- In 2011, more than half of energy drink-related ED visits involved energy drinks only (58 percent), and the remaining 42 percent involved other drugs
Lastly, but certainly not least when we discuss sentiment and its effect on the price per share of MNST is the latest fear that well known hedge fund manager/investor David Einhorn of Green Light Capital may be eyeing MNST for a possible short position. If you are looking for reasons to short a stock, MNST certainly offers investors plenty of reasons. With the growth of sales slowing YOY and projected to continue this slide by consensus analysts' estimates coupled with increasingly poor investor sentiment by way of fears surrounding increased litigation and regulations, MNST could be David Einhorn's next big position. This is greatly speculative and possibly rumor mongering by the short selling community however as nothing has been offered for comment by Mr. Einhorn. I would be of the opinion that based on current valuation, strong cash position, speculative buyout opportunities and continued expansion of Monster Beverage Corp. throughout the world, this simply isn't the stock for David Einhorn to short. Monster Beverage Corp. is no Green Mountain Coffee Roasters (GMCR) or Herbalife (HLF) which were large short positions of David Einhorn in the past. Monster Beverage Corp. is no pyramid scheme or localized distribution company marketing its products in a single region. Monster is a global brand with global distribution and the company will push through the current waning sentiment, heightened degree of litigation and regulation. It remains to be seen how much of this push will come at the cost of the share price, though.

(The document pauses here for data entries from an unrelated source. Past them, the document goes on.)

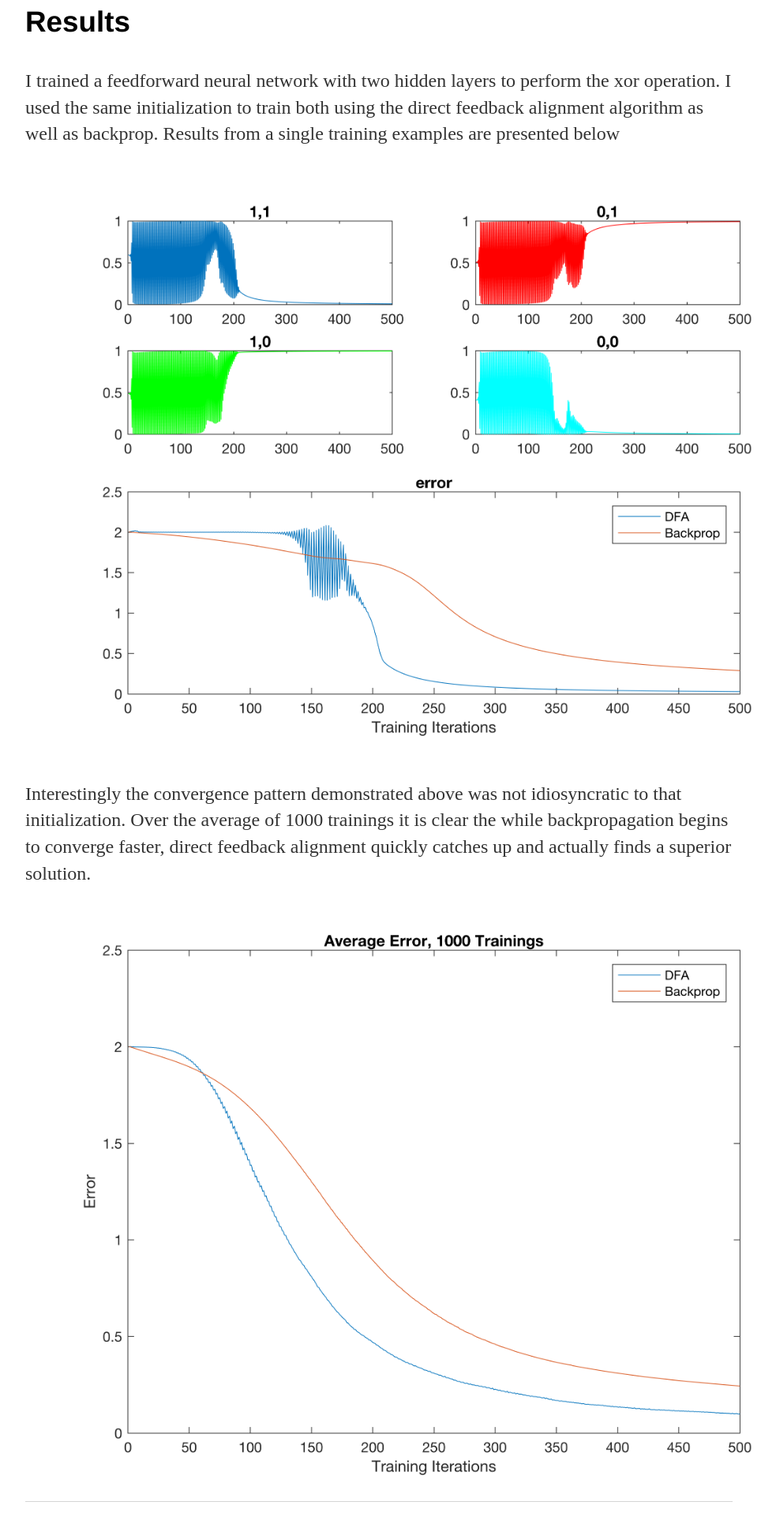
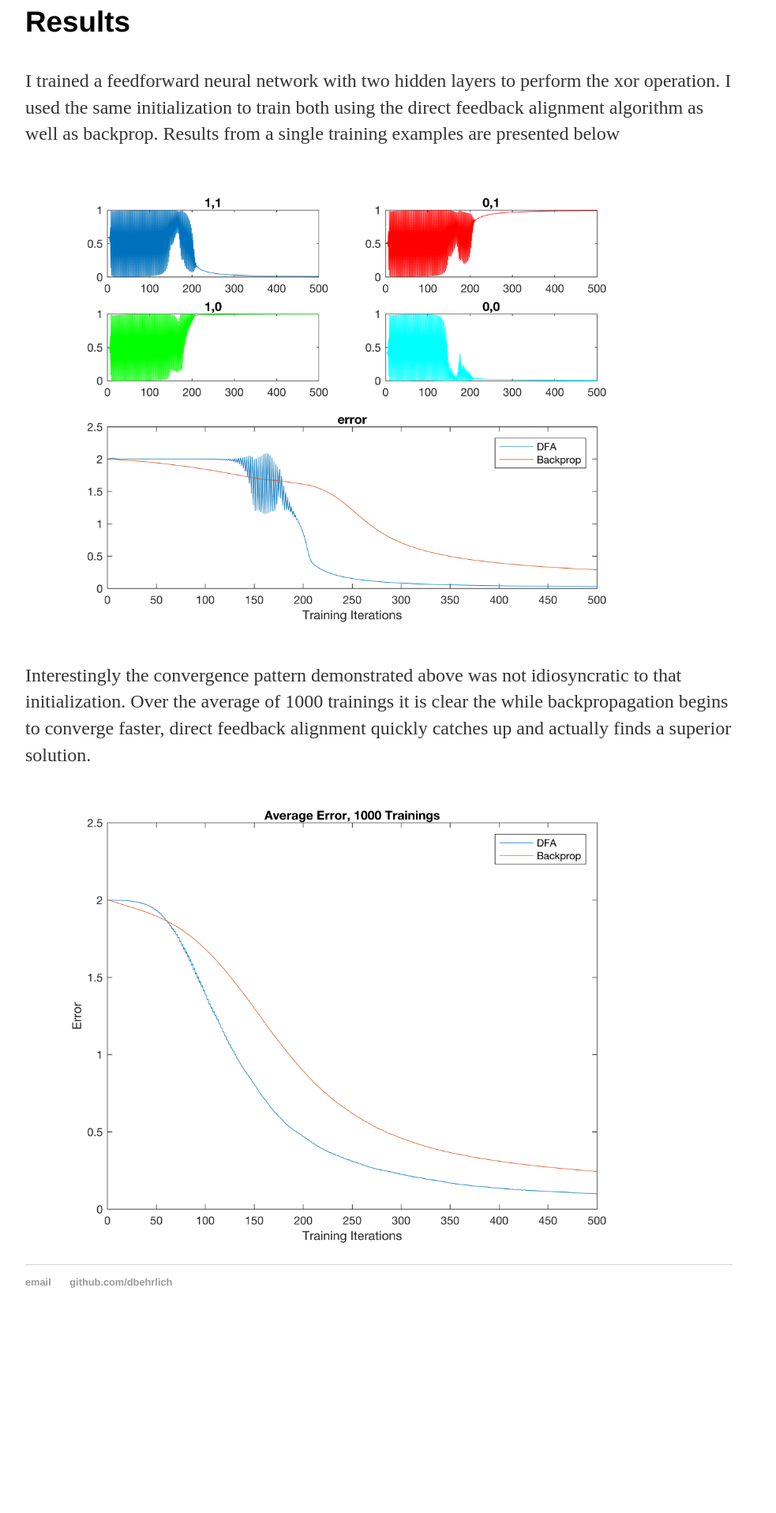
Before and after one commit to dbehrlich/dbehrlich.github.io, a Jekyll site: the page built from _posts/2016-10-15-daniel-ehrlich-direct-feedback-alignment.md, in a window 1280 px wide. Shown: the part 637-2553 px from the top of the page at 79% size, without its empty margins (160-1143 px from the left). Built offline with Jekyll 4.4.1, drawn with Linux system fonts in a browser that asks for light colours; after the commit the page ends 2330 px from its top, so only the background shows below that.

Commit message:
Second post images

```diff
--- a/_posts/2016-10-15-daniel-ehrlich-direct-feedback-alignment.md
+++ b/_posts/2016-10-15-daniel-ehrlich-direct-feedback-alignment.md
@@ -14,10 +14,10 @@ date: 2016-10-15
 
 <p>I trained a feedforward neural network with two hidden layers to perform the xor operation. I used the same initialization to train both using the direct feedback alignment algorithm as well as backprop. Results from a single training examples are presented below</p>
 
-<img src="/figures/DirectFeedbackAlignement_xor.png" alt="samples" style="width: 1000px;"/>
+<img src="/figures/DirectFeedbackAlignement_xor.png" alt="samples" style="width: 800px;"/>
 
 <p>Interestingly the convergence pattern demonstrated above was not idiosyncratic to that initialization. Over the average of 1000 trainings it is clear the while backpropagation begins to converge faster, direct feedback alignment quickly catches up and actually finds a superior solution.</p>
 
-<img src="/figures/DirectFeedbackAlignement_xor_1000.png" alt="samples" style="width: 1000px;"/>
+<img src="/figures/DirectFeedbackAlignement_xor_1000.png" alt="samples" style="width: 800px;"/>
 
 </div>
```
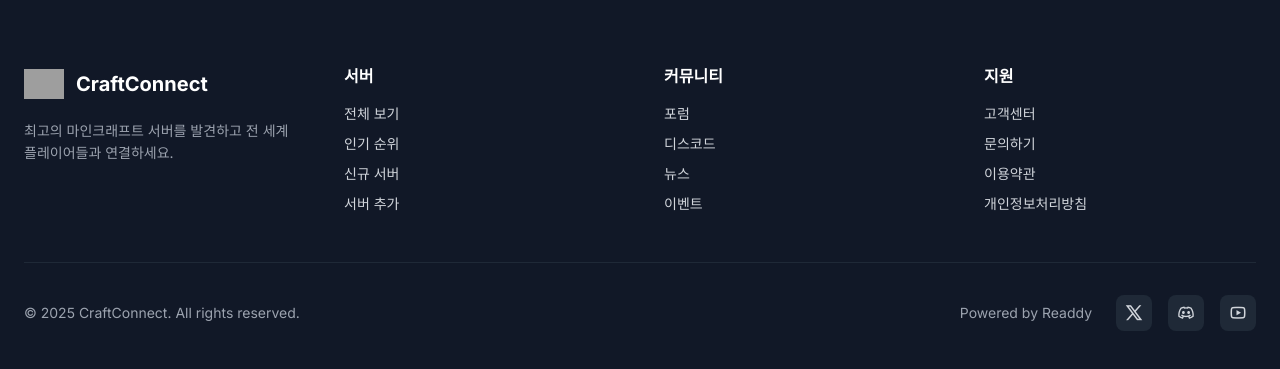
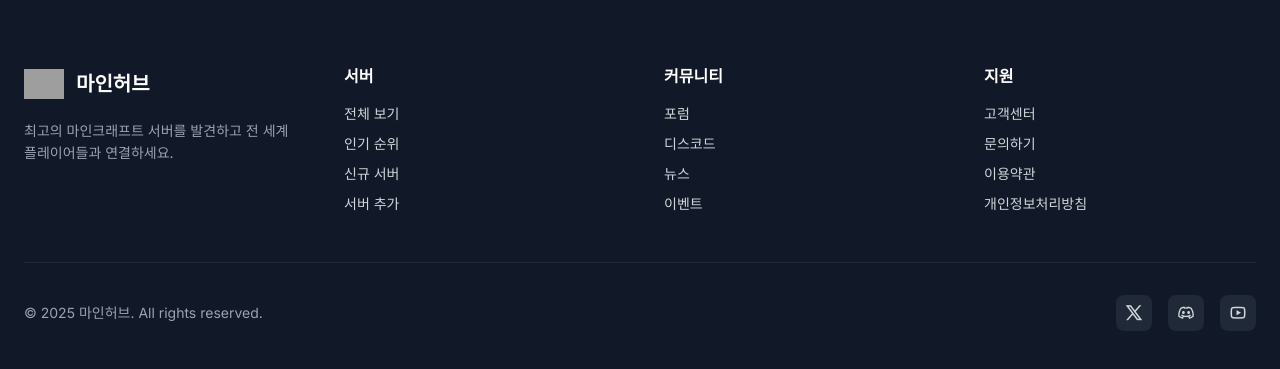
Before and after one commit to Minecraft-Server-List/Minecraft-Frontend, a React (Vite) app: page / in a window 1280 px wide. Shown: the part 1089-1458 px from the top of the page. Built offline with nearby package versions, Linux system fonts and the light colour scheme; no server answers; grey boxes are pictures that could not be loaded.

Commit message:
refactor: 전체적인 푸터 이름 변경

```diff
--- a/src/pages/servers/components/Footer.tsx
+++ b/src/pages/servers/components/Footer.tsx
@@ -11,7 +11,7 @@
                 alt="CraftConnect"
                 className="w-10 h-10 object-contain"
               />
-              <span className="text-xl font-bold text-white">CraftConnect</span>
+              <span className="text-xl font-bold text-white">마인허브</span>
             </div>
             <p className="text-sm text-gray-400 leading-relaxed">
               최고의 마인크래프트 서버를 발견하고 전 세계 플레이어들과 연결하세요.
@@ -51,12 +51,9 @@
 
         <div className="pt-8 border-t border-gray-800 flex flex-col md:flex-row items-center justify-between gap-4">
           <p className="text-sm text-gray-400">
-            © 2025 CraftConnect. All rights reserved.
+            © 2025 마인허브. All rights reserved.
           </p>
           <div className="flex items-center gap-6">
-            <a href="https://readdy.ai/?origin=logo" target="_blank" rel="noopener noreferrer" className="text-sm text-gray-400 hover:text-emerald-400 transition-colors cursor-pointer">
-              Powered by Readdy
-            </a>
             <div className="flex items-center gap-4">
               <a href="#" className="w-9 h-9 flex items-center justify-center bg-gray-800 hover:bg-emerald-600 rounded-lg transition-colors cursor-pointer">
                 <i className="ri-twitter-x-line text-lg"></i>
```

Additional Disclosure: Capital Ladder Advisory Group maintains no position in MNST. We continue to represent our clients' interest through delivering market research and analysis on Monster Beverage Corp. and will release our quarterly report ahead of earnings complete with our new price target, full scale analysis and estimates for 2013. For more information on MNST, feel free to contact us at firstname.lastname@example.org.